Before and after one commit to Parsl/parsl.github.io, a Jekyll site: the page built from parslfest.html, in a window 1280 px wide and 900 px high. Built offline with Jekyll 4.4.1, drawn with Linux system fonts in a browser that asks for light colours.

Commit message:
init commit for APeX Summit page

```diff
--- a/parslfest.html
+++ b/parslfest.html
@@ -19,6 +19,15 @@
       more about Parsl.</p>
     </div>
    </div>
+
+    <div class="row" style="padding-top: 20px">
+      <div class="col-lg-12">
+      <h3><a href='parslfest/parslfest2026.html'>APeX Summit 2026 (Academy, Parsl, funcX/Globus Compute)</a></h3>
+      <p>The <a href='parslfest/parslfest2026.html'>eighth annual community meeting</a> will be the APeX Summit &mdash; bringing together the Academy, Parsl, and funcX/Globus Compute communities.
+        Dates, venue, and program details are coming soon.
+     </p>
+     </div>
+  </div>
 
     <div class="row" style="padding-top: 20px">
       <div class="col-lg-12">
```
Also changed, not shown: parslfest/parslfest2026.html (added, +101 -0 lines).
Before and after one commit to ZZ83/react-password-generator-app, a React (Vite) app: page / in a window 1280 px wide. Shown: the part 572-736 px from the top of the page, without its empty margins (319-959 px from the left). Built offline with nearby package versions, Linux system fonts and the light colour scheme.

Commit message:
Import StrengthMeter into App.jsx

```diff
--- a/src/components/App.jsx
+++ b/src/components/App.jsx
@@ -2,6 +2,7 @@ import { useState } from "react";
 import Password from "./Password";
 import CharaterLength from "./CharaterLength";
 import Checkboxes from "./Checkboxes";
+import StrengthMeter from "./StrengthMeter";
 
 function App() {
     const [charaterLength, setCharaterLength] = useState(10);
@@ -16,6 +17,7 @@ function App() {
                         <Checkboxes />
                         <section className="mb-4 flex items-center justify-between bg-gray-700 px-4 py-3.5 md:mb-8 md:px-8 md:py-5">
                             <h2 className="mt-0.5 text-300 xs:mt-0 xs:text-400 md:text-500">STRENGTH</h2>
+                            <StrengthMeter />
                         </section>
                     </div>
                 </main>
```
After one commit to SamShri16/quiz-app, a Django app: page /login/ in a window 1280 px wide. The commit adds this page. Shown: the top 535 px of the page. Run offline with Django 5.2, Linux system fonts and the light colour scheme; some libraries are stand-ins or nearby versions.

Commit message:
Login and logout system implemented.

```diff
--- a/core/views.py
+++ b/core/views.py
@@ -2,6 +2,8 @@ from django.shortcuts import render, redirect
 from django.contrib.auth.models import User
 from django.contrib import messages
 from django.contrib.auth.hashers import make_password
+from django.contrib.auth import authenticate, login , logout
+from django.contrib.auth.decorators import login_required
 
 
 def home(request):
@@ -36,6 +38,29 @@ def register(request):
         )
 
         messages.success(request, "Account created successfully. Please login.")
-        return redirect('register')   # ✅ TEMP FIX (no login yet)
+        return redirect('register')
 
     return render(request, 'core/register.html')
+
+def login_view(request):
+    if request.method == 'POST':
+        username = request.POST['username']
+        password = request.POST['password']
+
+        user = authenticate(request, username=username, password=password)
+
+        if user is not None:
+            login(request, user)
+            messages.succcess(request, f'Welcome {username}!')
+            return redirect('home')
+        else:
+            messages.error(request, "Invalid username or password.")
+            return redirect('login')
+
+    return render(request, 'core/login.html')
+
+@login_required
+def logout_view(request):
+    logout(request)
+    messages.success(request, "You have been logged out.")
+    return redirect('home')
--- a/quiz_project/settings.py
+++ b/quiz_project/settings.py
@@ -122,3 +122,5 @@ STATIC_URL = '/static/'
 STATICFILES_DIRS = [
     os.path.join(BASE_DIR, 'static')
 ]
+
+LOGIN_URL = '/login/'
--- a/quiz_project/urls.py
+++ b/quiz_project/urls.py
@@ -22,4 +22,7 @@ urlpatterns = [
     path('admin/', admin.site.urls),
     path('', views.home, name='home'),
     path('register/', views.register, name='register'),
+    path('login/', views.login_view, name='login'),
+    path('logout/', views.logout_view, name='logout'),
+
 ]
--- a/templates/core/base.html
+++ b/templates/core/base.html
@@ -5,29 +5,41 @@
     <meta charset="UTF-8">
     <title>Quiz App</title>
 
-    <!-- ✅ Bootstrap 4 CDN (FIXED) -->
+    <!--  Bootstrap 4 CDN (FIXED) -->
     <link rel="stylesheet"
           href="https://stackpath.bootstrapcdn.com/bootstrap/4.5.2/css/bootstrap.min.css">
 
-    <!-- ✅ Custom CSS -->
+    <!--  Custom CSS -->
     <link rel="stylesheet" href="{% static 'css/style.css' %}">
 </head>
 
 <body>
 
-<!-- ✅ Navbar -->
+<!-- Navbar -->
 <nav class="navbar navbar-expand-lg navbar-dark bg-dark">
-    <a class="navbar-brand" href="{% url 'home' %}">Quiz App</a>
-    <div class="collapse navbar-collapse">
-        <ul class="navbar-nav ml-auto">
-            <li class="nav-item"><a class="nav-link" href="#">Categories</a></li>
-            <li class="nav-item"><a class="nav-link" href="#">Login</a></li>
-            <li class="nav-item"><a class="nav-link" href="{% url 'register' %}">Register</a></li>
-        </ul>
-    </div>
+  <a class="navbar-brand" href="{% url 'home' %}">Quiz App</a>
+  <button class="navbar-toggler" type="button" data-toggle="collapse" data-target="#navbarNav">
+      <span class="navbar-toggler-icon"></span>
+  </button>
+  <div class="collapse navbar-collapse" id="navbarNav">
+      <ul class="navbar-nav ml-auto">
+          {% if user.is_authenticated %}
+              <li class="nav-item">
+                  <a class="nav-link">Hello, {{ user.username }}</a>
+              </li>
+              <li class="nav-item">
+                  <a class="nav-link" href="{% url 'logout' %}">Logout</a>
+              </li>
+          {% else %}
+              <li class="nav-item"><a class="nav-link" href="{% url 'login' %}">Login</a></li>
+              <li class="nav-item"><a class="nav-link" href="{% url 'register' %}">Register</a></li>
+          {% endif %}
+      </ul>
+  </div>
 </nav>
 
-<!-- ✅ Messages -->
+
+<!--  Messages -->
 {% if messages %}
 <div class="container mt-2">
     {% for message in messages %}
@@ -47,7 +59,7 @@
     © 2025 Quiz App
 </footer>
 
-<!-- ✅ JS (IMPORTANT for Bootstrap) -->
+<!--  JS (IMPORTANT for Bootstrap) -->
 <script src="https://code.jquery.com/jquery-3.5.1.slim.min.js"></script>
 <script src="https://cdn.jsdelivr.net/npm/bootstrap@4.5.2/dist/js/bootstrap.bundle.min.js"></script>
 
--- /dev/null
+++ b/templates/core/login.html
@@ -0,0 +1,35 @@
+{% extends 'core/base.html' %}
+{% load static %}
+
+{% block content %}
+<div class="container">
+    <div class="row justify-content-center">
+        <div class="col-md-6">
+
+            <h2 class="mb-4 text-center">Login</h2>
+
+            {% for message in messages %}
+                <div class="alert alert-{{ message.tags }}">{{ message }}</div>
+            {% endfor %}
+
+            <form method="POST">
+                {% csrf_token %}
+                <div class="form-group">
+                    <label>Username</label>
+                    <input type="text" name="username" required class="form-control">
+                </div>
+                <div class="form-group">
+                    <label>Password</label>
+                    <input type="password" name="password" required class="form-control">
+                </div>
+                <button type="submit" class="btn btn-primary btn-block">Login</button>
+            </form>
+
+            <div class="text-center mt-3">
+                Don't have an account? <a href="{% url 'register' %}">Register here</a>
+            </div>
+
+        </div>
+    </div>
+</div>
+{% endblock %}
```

▬▬▬

(Exercise)
Wherever the string "link" shows up in the material, copy the line that holds it.

(Answer space)
     <link rel="stylesheet"
     <link rel="stylesheet" href="{% static 'css/style.css' %}">
-            <li class="nav-item"><a class="nav-link" href="#">Categories</a></li>
-            <li class="nav-item"><a class="nav-link" href="#">Login</a></li>
-            <li class="nav-item"><a class="nav-link" href="{% url 'register' %}">Register</a></li>
+                  <a class="nav-link">Hello, {{ user.username }}</a>
+                  <a class="nav-link" href="{% url 'logout' %}">Logout</a>
+              <li class="nav-item"><a class="nav-link" href="{% url 'login' %}">Login</a></li>
+              <li class="nav-item"><a class="nav-link" href="{% url 'register' %}">Register</a></li>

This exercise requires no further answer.